While composers throughout operatic history have created compelling baritone roles, Giuseppe Verdi elevated the voice type to a new level—from nefarious antagonists like Iago, Count di Luna, and Macbeth to the buffoon Falstaff to some of opera’s most nurturing, and complex, father figures. And with his Golden Age–quality voice and commanding stage presence, Italian-born Leo Nucci was distinctly qualified to bring these plum baritone parts to the stage.
Of the more than 180 performances Nucci gave at the Met, beginning with his 1980 debut as Renato in Un Ballo in Maschera opposite Luciano Pavarotti and Katia Ricciarelli, all but a handful were in the works of Verdi. (In fact, aside from nine performances as the title character of Tchaikovsky’s Russian drama Eugene Onegin, Nucci appeared exclusively in works from the Italian repertoire.) In all, he appeared in ten of the composer’s operas, creating memorable portrayals as Miller in Luisa Miller, Don Carlo in La Forza del Destino (pictured above), Germont in La Traviata, Rodrigo in Don Carlo, Amonasro in Aida, Count di Luna in Il Trovatore, and the title role of Rigoletto (pictured below).
Verdi’s brooding jester was far and away Nucci’s signature role—one that he sang at nearly every major opera house worldwide.
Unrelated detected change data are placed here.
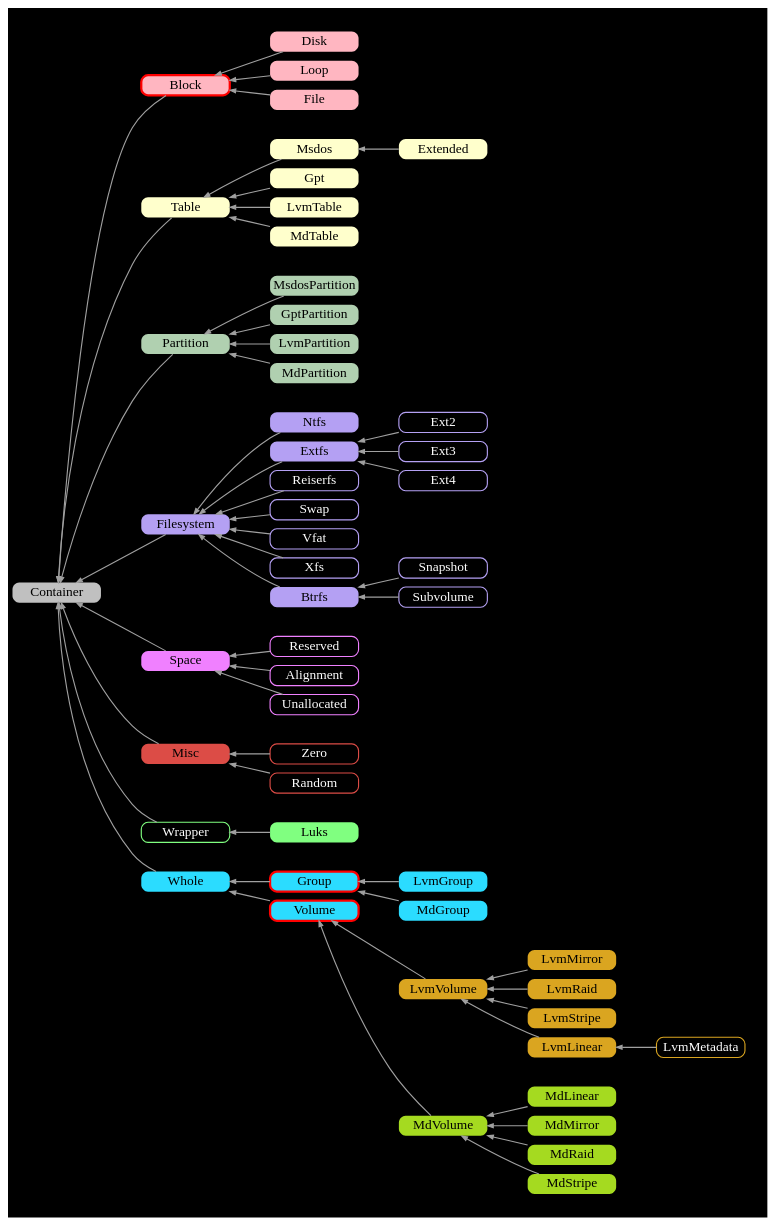
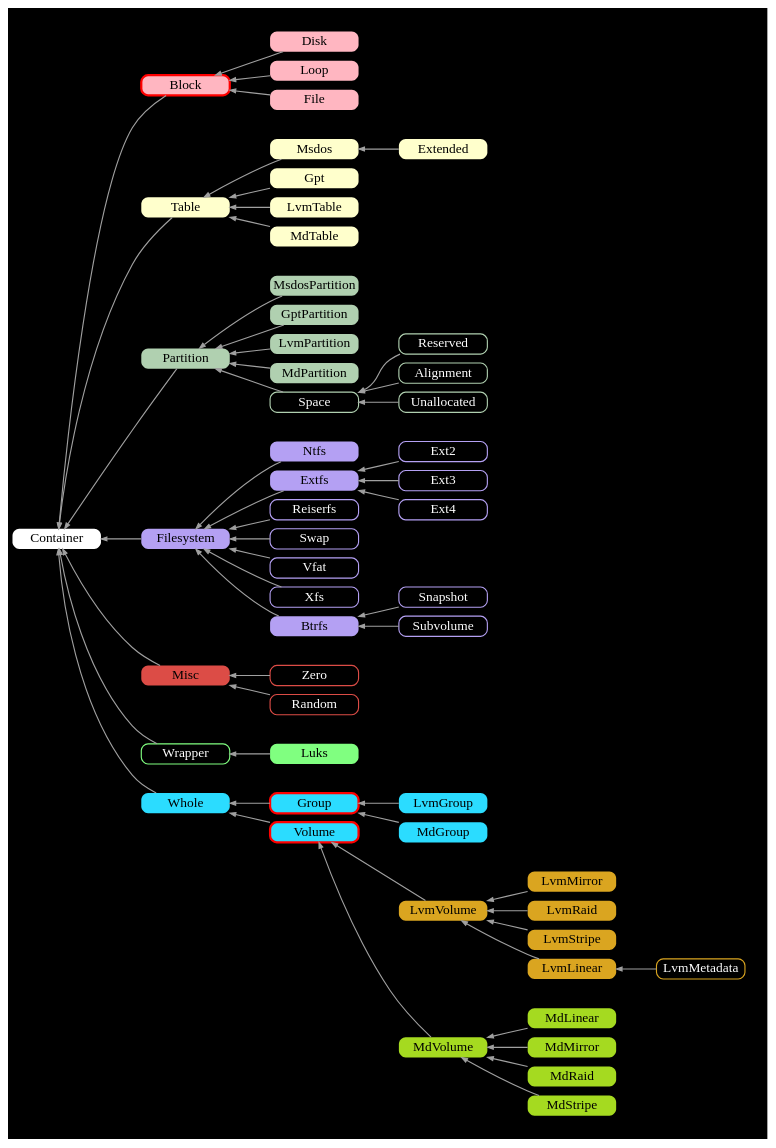
The diagram in gfx/class_dparted5.gv (flatcap/dparted), drawn with Graphviz before and after one commit. The commit also changed 78 other files, not shown here.

```diff
--- a/gfx/class_dparted5.gv
+++ b/gfx/class_dparted5.gv
@@ -24,7 +24,7 @@
 		arrowsize=0.5
 	];
 
-	Container      [ fillcolor="#C0C0C0" ];
+	Container      [ fillcolor="#FFFFFF" ];
 
 	Block          [ fillcolor="#FFB6C1" penwidth=2 color=red ];
 	Disk           [ fillcolor="#FFB6C1" ];
@@ -44,6 +44,11 @@
 	LvmPartition   [ fillcolor="#B0D0B0" ];
 	MdPartition    [ fillcolor="#B0D0B0" ];
 
+	Space          [ color="#B0D0B0" fontcolor=white style=solid penwidth=1 ];
+	Reserved       [ color="#B0D0B0" fontcolor=white style=solid penwidth=1 ];
+	Alignment      [ color="#B0D0B0" fontcolor=white style=solid penwidth=1 ];
+	Unallocated    [ color="#B0D0B0" fontcolor=white style=solid penwidth=1 ];
+
 	Filesystem     [ fillcolor="#B4A0F3" ];
 	Extfs          [ fillcolor="#B4A0F3" ];
 	Btrfs          [ fillcolor="#B4A0F3" ];
@@ -60,12 +65,6 @@
 
 	BtrfsSnapshot  [ label="Snapshot"  color="#B4A0F3" fontcolor=white style=solid penwidth=1 ];
 	BtrfsSubvolume [ label="Subvolume" color="#B4A0F3" fontcolor=white style=solid penwidth=1 ];
-
-	Space          [ fillcolor="#F080FF" ];
-
-	Reserved       [ color="#F080FF" fontcolor=white style=solid penwidth=1 ];
-	Alignment      [ color="#F080FF" fontcolor=white style=solid penwidth=1 ];
-	Unallocated    [ color="#F080FF" fontcolor=white style=solid penwidth=1 ];
 
 	Misc           [ fillcolor="#DC4C46" ];
 
@@ -100,7 +99,6 @@
 	Filesystem -> Container;
 	Misc       -> Container;
 	Partition  -> Container;
-	Space      -> Container;
 	Table      -> Container;
 	Whole      -> Container;
 	Wrapper    -> Container;
@@ -141,28 +139,26 @@
 	subgraph cluster_3 {
 		color = transparent;
 
-		Reserved             -> Space;
-		Alignment            -> Space;
-		Unallocated          -> Space;
-	}
-
-	subgraph cluster_4 {
-		color = transparent;
-
 		Zero                 -> Misc;
 		Random               -> Misc;
 	}
 
-	subgraph cluster_5 {
+	subgraph cluster_4 {
 		color = transparent;
 
 		MsdosPartition       -> Partition;
 		GptPartition         -> Partition;
 		LvmPartition         -> Partition;
 		MdPartition          -> Partition;
+
+		Space                -> Partition;
+		Reserved             -> Space;
+		Alignment            -> Space;
+		Unallocated          -> Space;
+
 	}
 
-	subgraph cluster_6 {
+	subgraph cluster_5 {
 		color = transparent;
 
 		LvmMetadata          -> LvmLinear;
@@ -172,7 +168,7 @@
 		LvmStripe            -> LvmVolume;
 	}
 
-	subgraph cluster_7 {
+	subgraph cluster_6 {
 		color = transparent;
 
 		MdLinear             -> MdVolume;
@@ -181,7 +177,7 @@
 		MdStripe             -> MdVolume;
 	}
 
-	subgraph cluster_8 {
+	subgraph cluster_7 {
 		color = transparent;
 
 		LvmGroup             -> Group;
@@ -190,7 +186,7 @@
 		Volume               -> Whole;
 	}
 
-	subgraph cluster_9 {
+	subgraph cluster_8 {
 		color = transparent;
 
 		Disk                 -> Block;
@@ -198,7 +194,7 @@
 		File                 -> Block;
 	}
 
-	subgraph cluster_10 {
+	subgraph cluster_9 {
 		color = transparent;
 
 		Luks                 -> Wrapper;
```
At the Metropolitan, he donned Rigoletto’s motley on 31 occasions (including in the 1989 premiere of Otto Schenk’s new production), only a small fraction of the 550 times he is reported to have sung the role over the course of his legendary career.
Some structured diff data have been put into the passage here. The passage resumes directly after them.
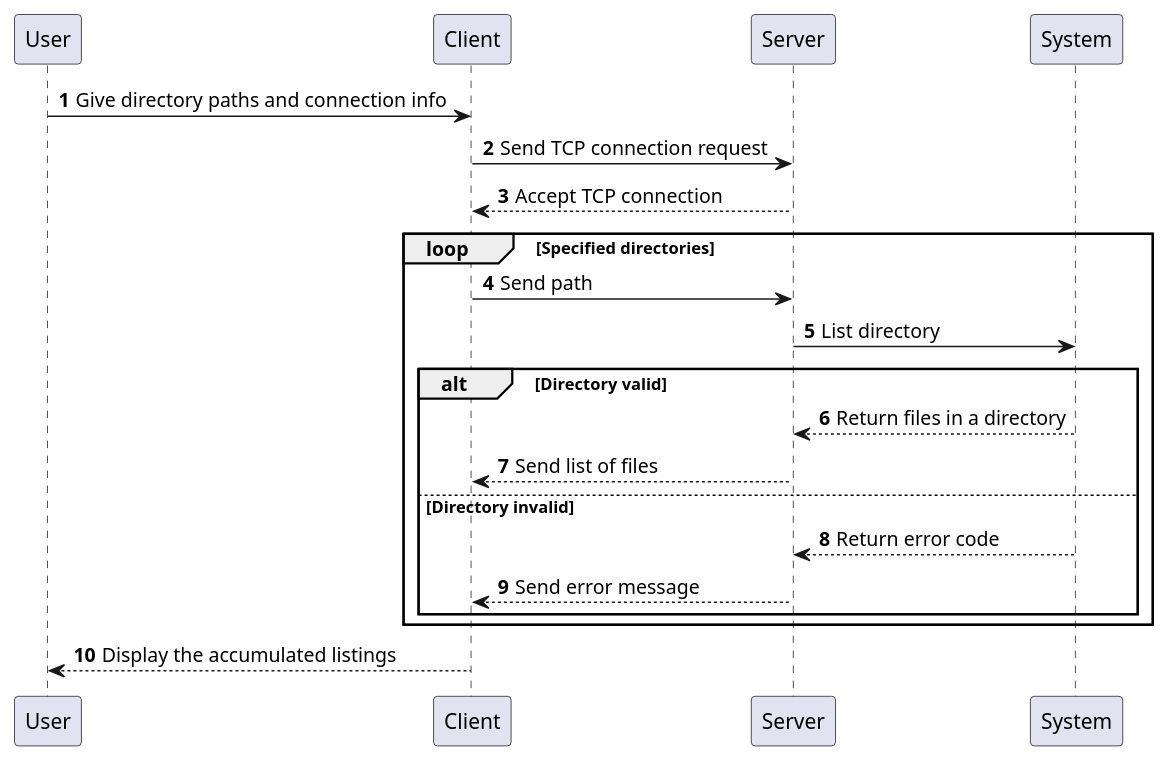
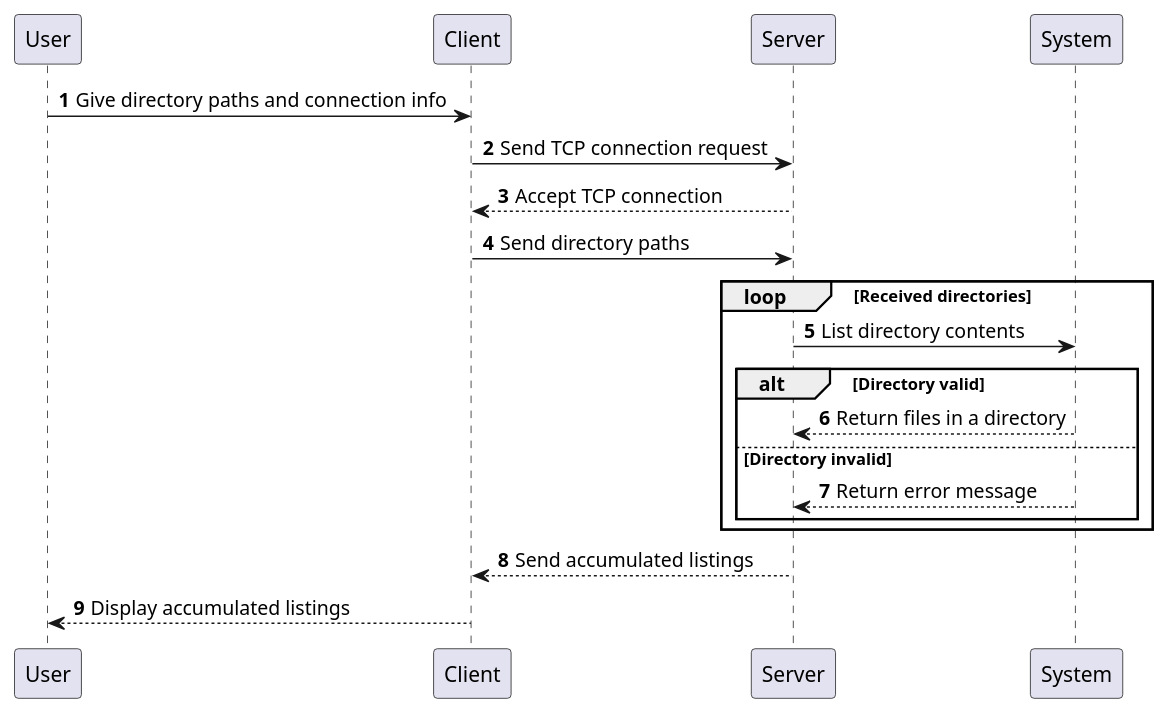
The diagram in System-Programming-Fundamentals-5th-Term/Lab6-TCP/diagrams/sequence.plantuml (timlathy/itmo-third-year), drawn with PlantUML before and after one commit. The commit also changed 1 other file, not shown here.

Commit message:
[spf lab6] uml activity diagram

```diff
--- a/System-Programming-Fundamentals-5th-Term/Lab6-TCP/diagrams/sequence.plantuml
+++ b/System-Programming-Fundamentals-5th-Term/Lab6-TCP/diagrams/sequence.plantuml
@@ -1,26 +1,23 @@
 @startuml
 
 autonumber
 
 User -> Client: Give directory paths and connection info
 Client -> Server: Send TCP connection request
 Client <-- Server: Accept TCP connection
 
-loop Specified directories
+Client -> Server: Send directory paths
 
-Client -> Server: Send path
-Server -> System: List directory
-
+loop Received directories
+  Server -> System: List directory contents
   alt Directory valid
     Server <-- System: Return files in a directory
-    Client <-- Server: Send list of files
   else Directory invalid
-    Server <-- System: Return error code
-    Client <-- Server: Send error message
+    Server <-- System: Return error message
   end
-
 end
 
-User <-- Client: Display the accumulated listings
+Client <-- Server: Send accumulated listings
+User <-- Client: Display accumulated listings
 
 @enduml
```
Aside from Verdi, Nucci had successes in bel canto works as well, including Met appearances as Enrico in Lucia di Lammermoor, both Dr. Dulcamara and Sgt. Belcore in L’Elisir d’Amore, and Figaro, the cunning barber of Seville, in Il Barbiere di Siviglia (pictured above, with Kathleen Battle). And during his final year with the company, 2004, he unveiled two new portrayals for Met audiences—the title role of Nabucco (pictured below) and Guido di Monforte in I Vespri Siciliani (pictured at the top of this page), the latter coinciding with his 2,000th performance on the operatic stage. Of his Met role debut as Nabucco, The New York Times proclaimed, “Only great experience can provide the stylistic insight and emotional honesty that characterized his portrayal of the tormented Babylonian king.”
Nucci’s incredible artistry was captured in almost two dozen Met radio broadcasts and six Live from the Met telecasts—including Un Ballo in Maschera and Il Barbiere di Siviglia, which are streaming for free this week.
Christopher Browner is the Met’s Associate Editor.